Subsistence and Commercial Activities. There was a large variety of fauna available to the Eastern Shoshone, Supplemented by berries and roots, with seeds being of minor importance. Access to these resources was limited somewhat by natural conditions, and by the actions of hostile tribes. Hunters had a right to their kill, with a special sequence of sharing followed for bison. Sites for fish weirs or game traps involved only temporary property rights, and plant gathering involved none. Food was ritualized to only a minor extent, the most important being a taboo on meat eating by women in menstrual or birthing seclusion. Staples were the bison, fish (especially trout), elk, beaver, and mule deer. Major but only occasionally available game included the antelope, jackrabbit, mountain sheep, marmot, and sage hen. These were supplemented by many minor food sources. Lynx, mink, otter, and weasel were not eaten but were valued for their furs. Women, especially in the late summer and fall, picked currants, rose hips, haws, and gooseberries. They dug up roots, camas bulbs, and wild onions. Greens and the sugar content of various honey plants enlivened the diet. Thistles and some kinds of sunflowers served as the only source of seeds. The seasonality of foodstuffs ruled the annual congregating, movement, and dispersal of the various Shoshone groups. The bison was by far the greatest resource but was available only briefly in the spring and for a longer period in the fall. The women were skilled and rapid butchers and were efficient at drying the meat. But the Shoshone could only rarely gain as much as half their annual food supply from bison. The principal food fish were cutthroat trout, Montana grayling, and Rocky Mountain whitefish, taken primarily in the spring and either eaten fresh or preserved by sun-drying or smoking. The basic method of catching fish was by driving them into a weir. After bison and fish in importance were elk, which were run down like bison, or single elk being tracked like mule deer. Berries were eaten fresh, in soups, or pounded with meat and fat to be preserved as pemmican. Roots were cooked in an earth oven. Prickly pear in drier areas was eaten on rare occasions.
The horse, mule, and dog were the domestic animals, with cattle being added in the later nineteenth century. They prized horses and dogs as aids in transportation, hunting, and war; neither animal was eaten except in great need, nor were the hides and bones put to other uses. Both animals were well cared for, with the bison-hunting horse often being sacrificed on a man's grave. Men cared for war horses, women for pack horses and baggage. They used rawhide-lashed wood-handled whips but not spurs, transported the infirm with a horse travois, and raided other tribes for horses. They had a relatively low incorporation of the horse into religion and the formal social structure. The Buffalo Eaters kept dogs for hunting and as guards, and the Mountain Sheep Eaters used dog transport on a large scale.

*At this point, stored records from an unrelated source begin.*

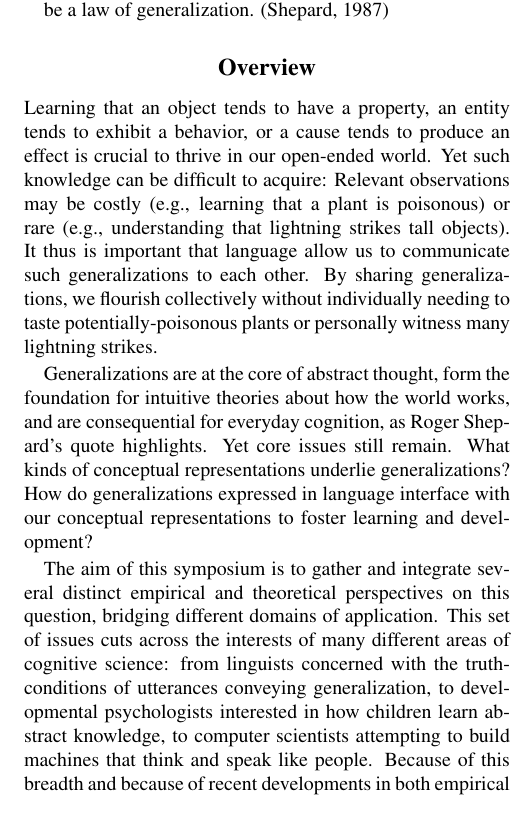
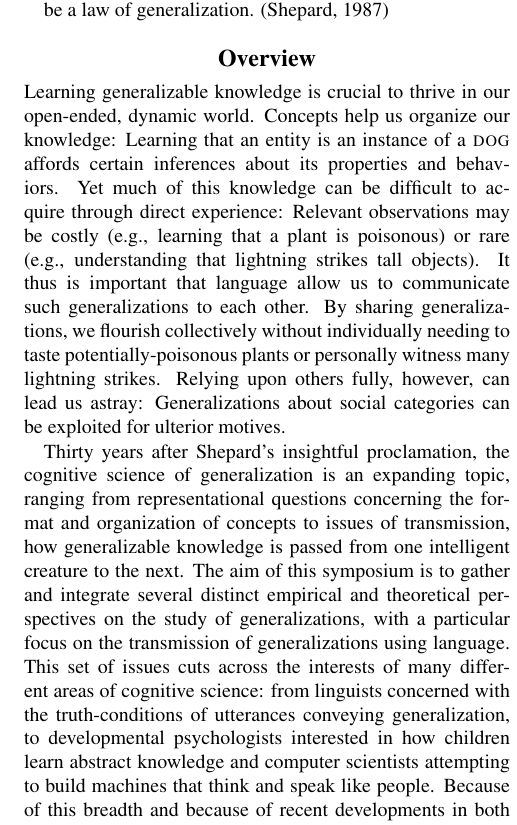
Before and after one commit to mhtess/cogsci2018-symposium, a LaTeX document (generalization-symposium.tex): part of one column of page 1 of 3, cut so that both start at the same text. Compiled offline with pdfLaTeX.

Commit message:
rewrite overview

```diff
--- a/generalization-symposium.tex
+++ b/generalization-symposium.tex
@@ -25,7 +25,7 @@
 \usepackage{apacite}
 
 
-\title{Generalizations, conceptual representations, and transmission}
+\title{Generalizations, from representation to transmission}
 
 \author{{\large \bf Michael Henry Tessler (mhtessler@stanford.edu)}, {\large \bf Noah D. Goodman (ngoodman@stanford.edu)}  \\
   Department of Psychology, Stanford University
@@ -56,18 +56,16 @@ Because any object or situation experienced by an individual is unlikely to recu
 
 \section{Overview}
 
-Learning that an object tends to have a property, an entity tends to exhibit a behavior, or a cause tends to produce an effect is crucial to thrive in our open-ended world.
-Yet such knowledge can be difficult to acquire: Relevant observations may be costly (e.g., learning that a plant is poisonous) or rare (e.g., understanding that lightning strikes tall objects).
+Learning generalizable knowledge is crucial to thrive in our open-ended, dynamic world.
+Concepts help us organize our knowledge: Learning that an entity is an instance of a \textsc{dog} affords certain inferences about its properties and behaviors.
+Yet much of this knowledge can be difficult to acquire through direct experience: Relevant observations may be costly (e.g., learning that a plant is poisonous) or rare (e.g., understanding that lightning strikes tall objects).
 It thus is important that language allow us to communicate such generalizations to each other.
 By sharing generalizations, we flourish collectively without individually needing to taste potentially-poisonous plants or personally witness many lightning strikes.
+Relying upon others fully, however, can lead us astray: Generalizations about social categories can be exploited for ulterior motives.
 
-Generalizations are at the core of abstract thought, form the foundation for intuitive theories about how the world works, and are consequential for everyday cognition, as Roger Shepard's quote highlights.
-Yet core issues still remain.
-What kinds of conceptual representations underlie generalizations?
-How do generalizations expressed in language interface with our conceptual representations to foster learning and development?
-
-The aim of this symposium is to gather and integrate several distinct empirical and theoretical perspectives on this question, bridging different domains of application.
-This set of issues cuts across the interests of many different areas of cognitive science: from linguists concerned with the truth-conditions of utterances conveying generalization, to developmental psychologists interested in how children learn abstract knowledge, to computer scientists attempting to build machines that think and speak like people.
+Thirty years after Shepard's insightful proclamation, the cognitive science of generalization is an expanding topic, ranging from representational questions concerning the format and organization of concepts to issues of transmission, how generalizable knowledge is passed from one intelligent creature to the next.
+The aim of this symposium is to gather and integrate several distinct empirical and theoretical perspectives on the study of generalizations, with a particular focus on the transmission of generalizations using language.
+This set of issues cuts across the interests of many different areas of cognitive science: from linguists concerned with the truth-conditions of utterances conveying generalization, to developmental psychologists interested in how children learn abstract knowledge and computer scientists attempting to build machines that think and speak like people.
 Because of this breadth and because of recent developments in both empirical and theoretical paradgims, we are confident this symposium will be of broad interest at Cognitive Science.
 
 The symposium will consist of four talks, described below, by the leaders of the field.
```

Industrial Arts. The Eastern Shoshone made a wide variety of leather goods. Tipis, clothing, and containers, as well as hides or furs primarily for trade, were the major manufactures. The latter were of three types: sumptuary, ritual, and craft products; utilitarian objects (coiled basketry, drinking horns, bear-paw snowshoes) ; and improvised expedient productions (temporary housing, bullboats, scrapers). In later years they were heavily involved in the fur trade and in intermarriage with traders and White settlers.
Division of Labor. Bison-skin tipis were made by the women and decorated by their husbands. Leatherworking, Except for shields, bowstrings, drums, and rattles, was women's work. Women possessed special skills in plant gathering, household crafts, curing, household transportation, and gambling. They were socially subordinate to the men who were engaged in hunting, fishing, warfare, working with horses, and trade.